The thought of mastering SEO on your own can be daunting, especially if as a small business owner this is not your area of expertise! The good news though, is that it’s actually quite simple to learn how to apply organic SEO practices to your website management and editing.
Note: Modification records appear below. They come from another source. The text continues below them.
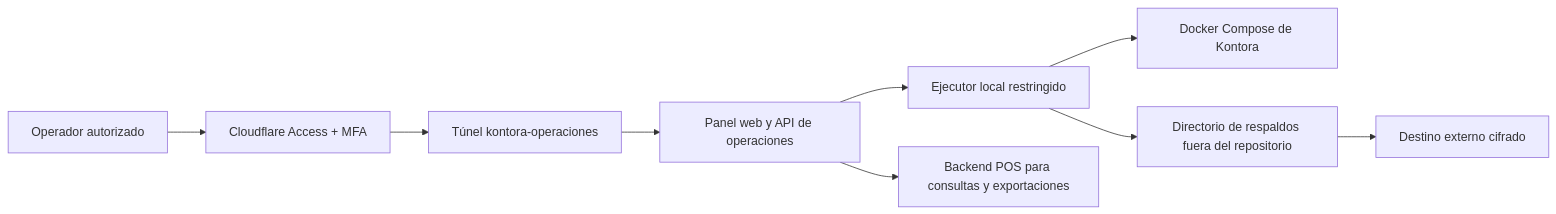
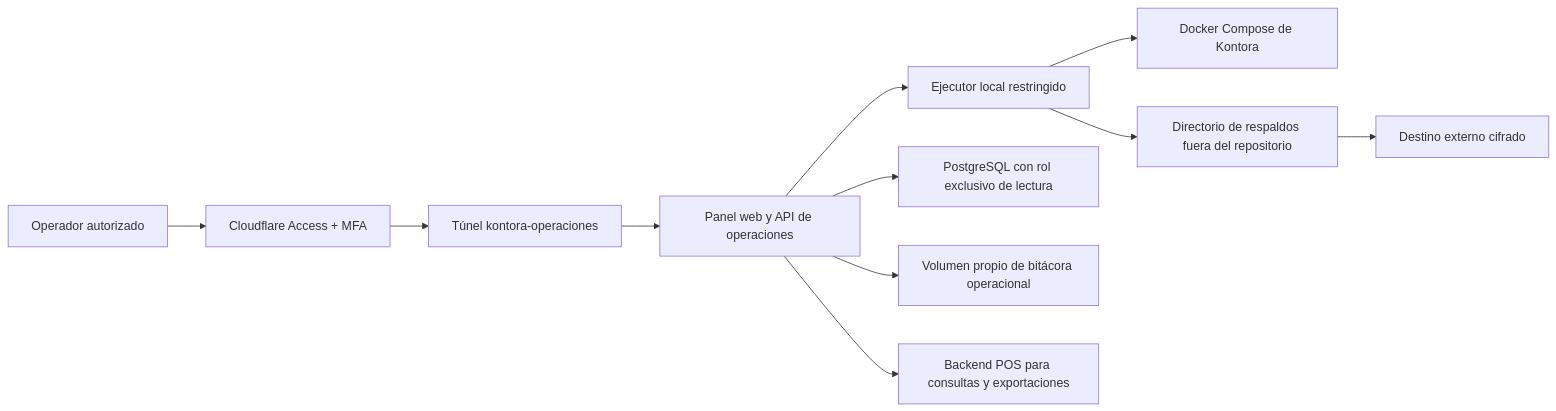
One commit to DevDairo/kontorav2 changed the diagram in docs/panel-operaciones/README.md. Above: the diagram before and after it, drawn with Mermaid. The commit also changed other lines of this file and 25 other files, not shown here.

````diff
--- a/docs/panel-operaciones/README.md
+++ b/docs/panel-operaciones/README.md
@@ -82,11 +87,13 @@
 ```mermaid
 flowchart LR
     U["Operador autorizado"] --> A["Cloudflare Access + MFA"]
     A --> T["Túnel kontora-operaciones"]
     T --> W["Panel web y API de operaciones"]
     W --> L["Ejecutor local restringido"]
     L --> D["Docker Compose de Kontora"]
     L --> B["Directorio de respaldos fuera del repositorio"]
     B --> E["Destino externo cifrado"]
+    W --> R["PostgreSQL con rol exclusivo de lectura"]
+    W --> O["Volumen propio de bitácora operacional"]
     W --> P["Backend POS para consultas y exportaciones"]
 ```
````
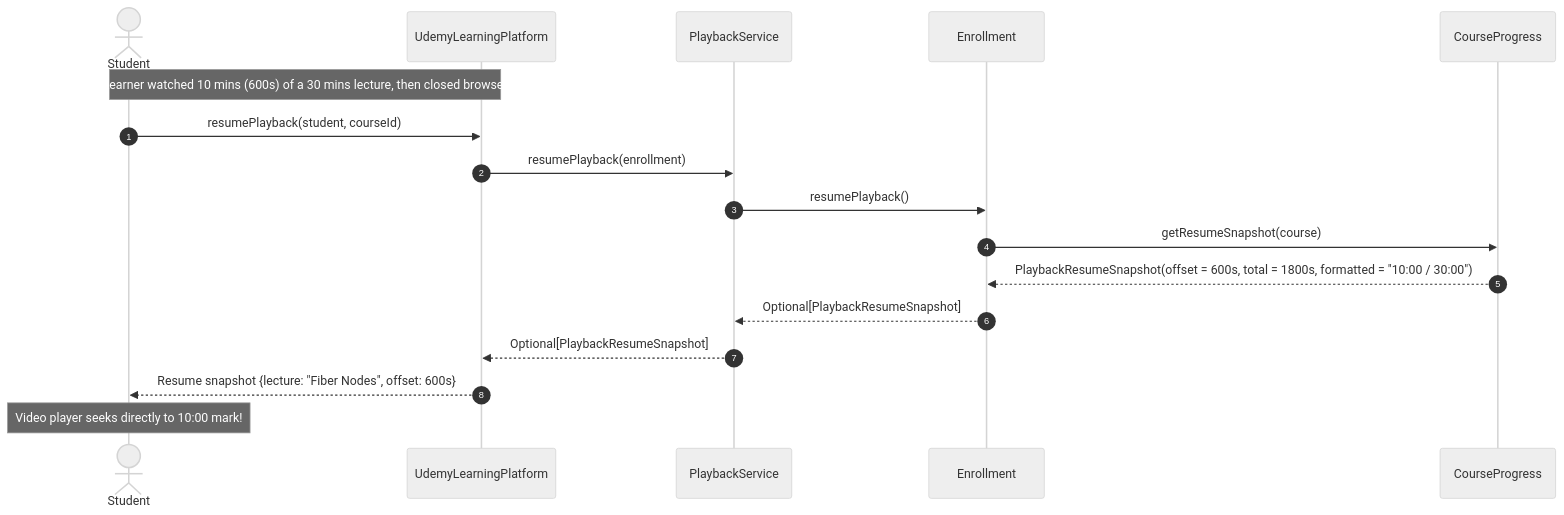
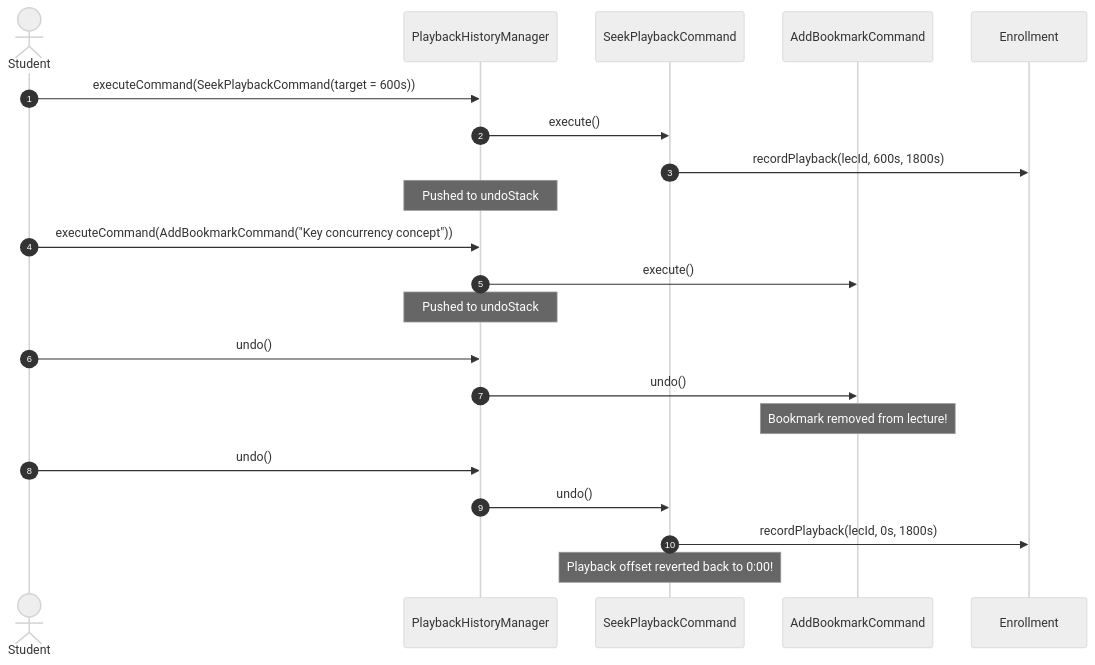
One commit to aniagra119/UdemyLLDDesign changed the third of 3 diagrams in UdemyDesign.md. Above: the diagram before and after it, drawn with Mermaid (neutral theme). The commit also changed other lines of this file and 2 other files, not shown here.

Commit message:
docs: update master architecture, class diagrams, notes, and README for 10 GoF patterns

````diff
--- a/UdemyDesign.md
+++ b/UdemyDesign.md
@@ -329,20 +429,27 @@
 ```mermaid
 sequenceDiagram
     autonumber
     actor Learner as Student
-    participant Platform as UdemyLearningPlatform
-    participant PlaybackSvc as PlaybackService
+    participant Manager as PlaybackHistoryManager
+    participant SeekCmd as SeekPlaybackCommand
+    participant BookmarkCmd as AddBookmarkCommand
     participant Enrollment as Enrollment
-    participant Progress as CourseProgress
 
-    Note over Learner, Platform: Learner watched 10 mins (600s) of a 30 mins lecture, then closed browser
-    Learner ->> Platform: resumePlayback(student, courseId)
-    Platform ->> PlaybackSvc: resumePlayback(enrollment)
-    PlaybackSvc ->> Enrollment: resumePlayback()
-    Enrollment ->> Progress: getResumeSnapshot(course)
-    Progress -->> Enrollment: PlaybackResumeSnapshot(offset = 600s, total = 1800s, formatted = "10:00 / 30:00")
-    Enrollment -->> PlaybackSvc: Optional[PlaybackResumeSnapshot]
-    PlaybackSvc -->> Platform: Optional[PlaybackResumeSnapshot]
-    Platform -->> Learner: Resume snapshot {lecture: "Fiber Nodes", offset: 600s}
-    Note over Learner: Video player seeks directly to 10:00 mark!
+    Learner ->> Manager: executeCommand(SeekPlaybackCommand(target = 600s))
+    Manager ->> SeekCmd: execute()
+    SeekCmd ->> Enrollment: recordPlayback(lecId, 600s, 1800s)
+    Note over Manager: Pushed to undoStack
+
+    Learner ->> Manager: executeCommand(AddBookmarkCommand("Key concurrency concept"))
+    Manager ->> BookmarkCmd: execute()
+    Note over Manager: Pushed to undoStack
+
+    Learner ->> Manager: undo()
+    Manager ->> BookmarkCmd: undo()
+    Note over BookmarkCmd: Bookmark removed from lecture!
+
+    Learner ->> Manager: undo()
+    Manager ->> SeekCmd: undo()
+    SeekCmd ->> Enrollment: recordPlayback(lecId, 0s, 1800s)
+    Note over SeekCmd: Playback offset reverted back to 0:00!
 ```
````
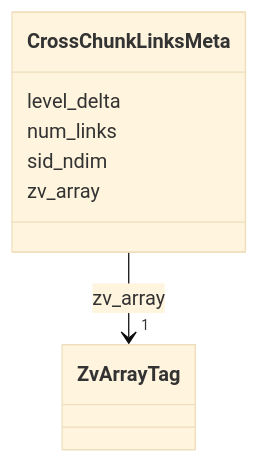
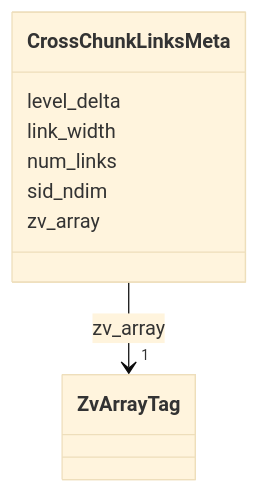
The fifth of 14 diagrams in schema/reference.md (BRIDGE-Neuroscience/zarr-vectors-py), drawn with Mermaid (base theme) before and after one commit. The commit also changed other lines of this file and 29 other files, not shown here.

````diff
--- a/schema/reference.md
+++ b/schema/reference.md
@@ -2737,23 +2452,25 @@
 ```mermaid
  classDiagram
     class CrossChunkLinksMeta
     click CrossChunkLinksMeta href "../CrossChunkLinksMeta/"
       CrossChunkLinksMeta : level_delta
+        
+      CrossChunkLinksMeta : link_width
         
       CrossChunkLinksMeta : num_links
         
       CrossChunkLinksMeta : sid_ndim
         
       CrossChunkLinksMeta : zv_array
         
           
     
         
         
         CrossChunkLinksMeta --> "1" ZvArrayTag : zv_array
         click ZvArrayTag href "../ZvArrayTag/"
     
 
         
       
 ```
````
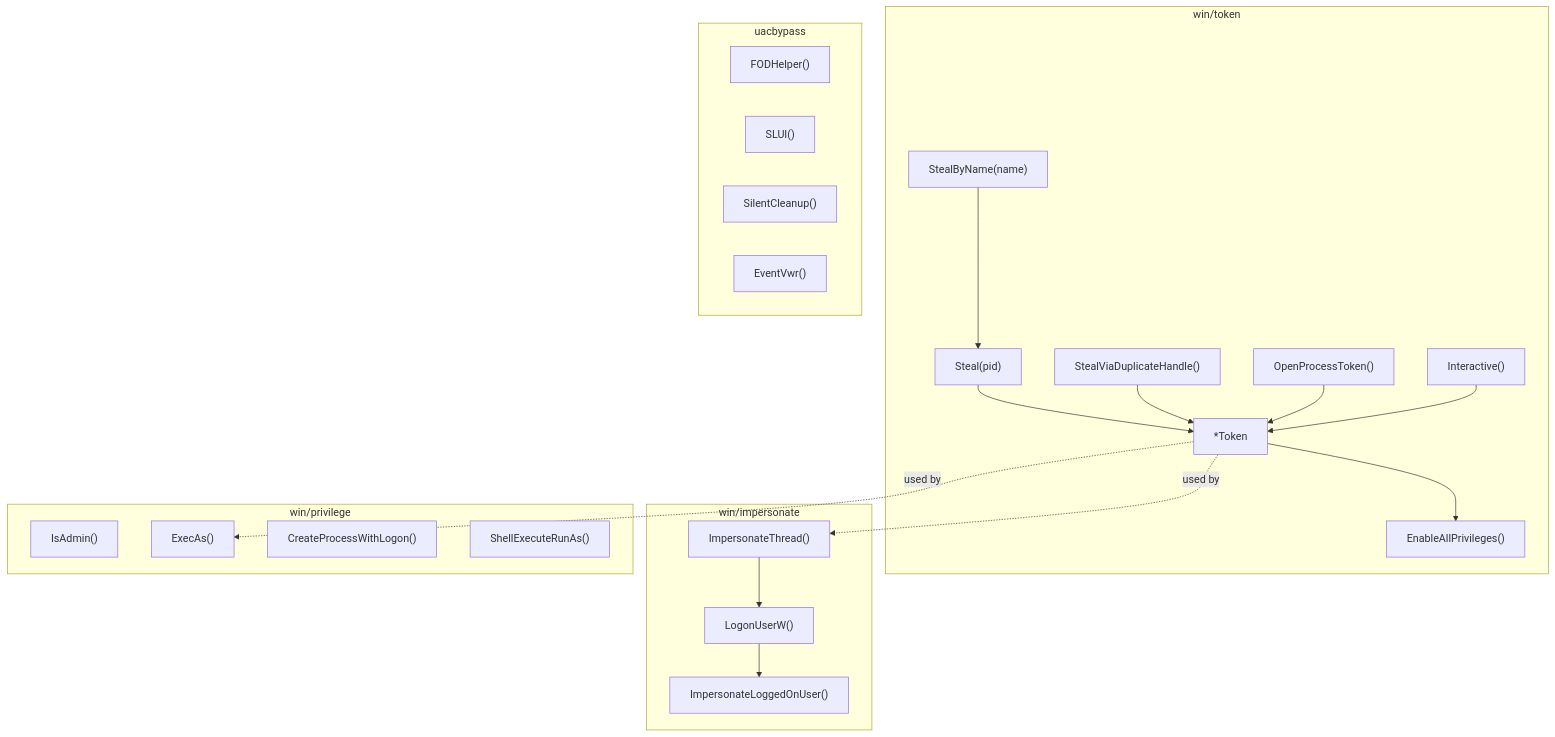
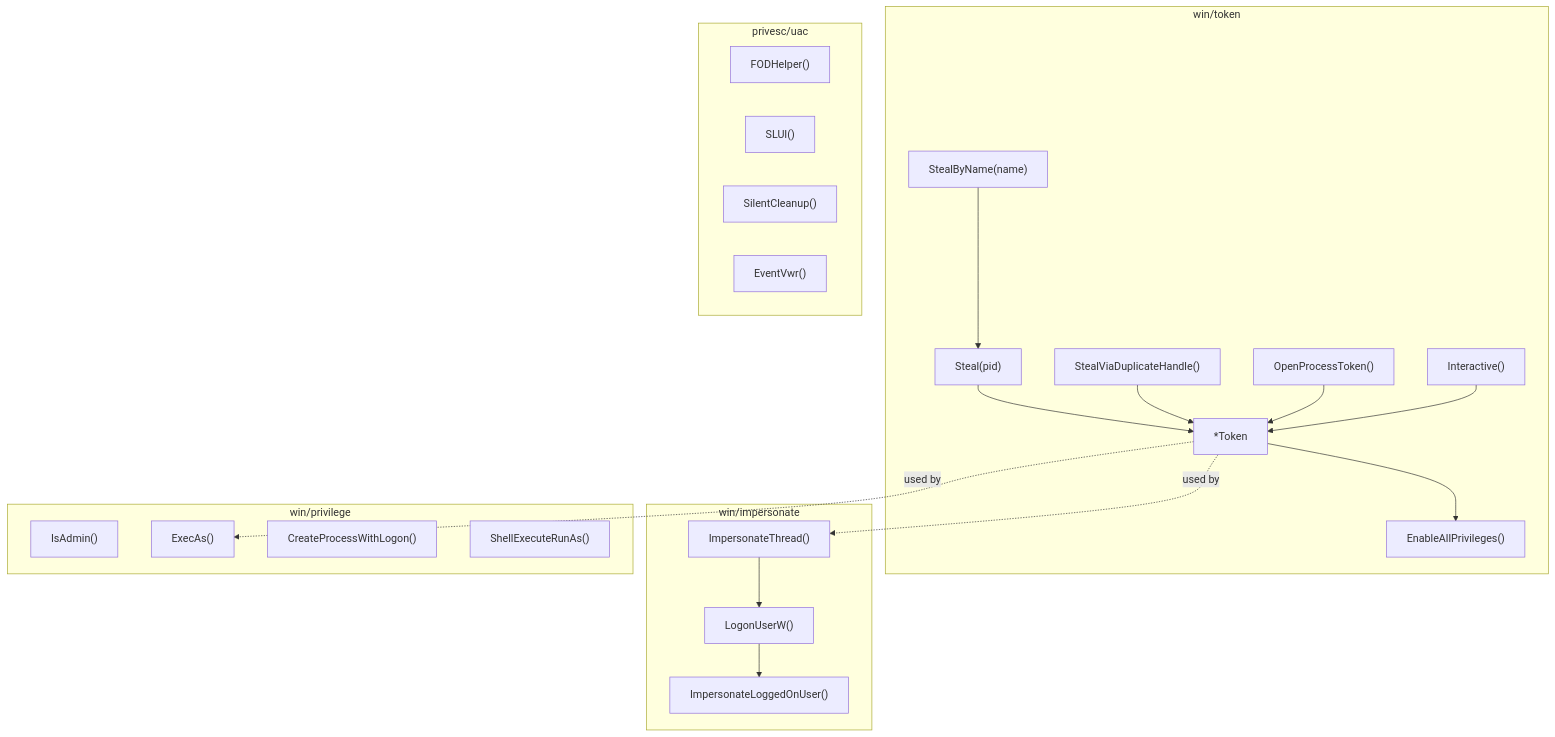
Before and after one commit to oioio-space/maldev: the diagram in docs/techniques/tokens/README.md, drawn with Mermaid. The commit also changed other lines of this file and 65 other files, not shown here.

````diff
--- a/docs/techniques/tokens/README.md
+++ b/docs/techniques/tokens/README.md
@@ -11,43 +11,43 @@
 ```mermaid
 graph TD
     subgraph "win/token"
         STEAL["Steal(pid)"]
         STEALNAME["StealByName(name)"]
         STEALDUP["StealViaDuplicateHandle()"]
         OPEN["OpenProcessToken()"]
         INTERACTIVE["Interactive()"]
         PRIV["EnableAllPrivileges()"]
         TOKEN["*Token"]
 
         STEAL --> TOKEN
         STEALNAME --> STEAL
         STEALDUP --> TOKEN
         OPEN --> TOKEN
         INTERACTIVE --> TOKEN
         TOKEN --> PRIV
     end
 
     subgraph "win/impersonate"
         LOGON["LogonUserW()"]
         IMP["ImpersonateLoggedOnUser()"]
         THREAD["ImpersonateThread()"]
         THREAD --> LOGON --> IMP
     end
 
     subgraph "win/privilege"
         ISADMIN["IsAdmin()"]
         EXECAS["ExecAs()"]
         LOGONCREATE["CreateProcessWithLogon()"]
         RUNAS["ShellExecuteRunAs()"]
     end
 
-    subgraph "uacbypass"
+    subgraph "privesc/uac"
         FOD["FODHelper()"]
         SLUI["SLUI()"]
         SILENT["SilentCleanup()"]
         EVT["EventVwr()"]
     end
 
     TOKEN -.->|"used by"| THREAD
     TOKEN -.->|"used by"| EXECAS
 ```
````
Whether you want to boost traffic towards a new product or specifically target a new audience, understanding SEO can help get you there. Below, we explain some of the main concepts, misconceptions and fundamentals regarding SEO to help you effectively boost your business at minimal cost.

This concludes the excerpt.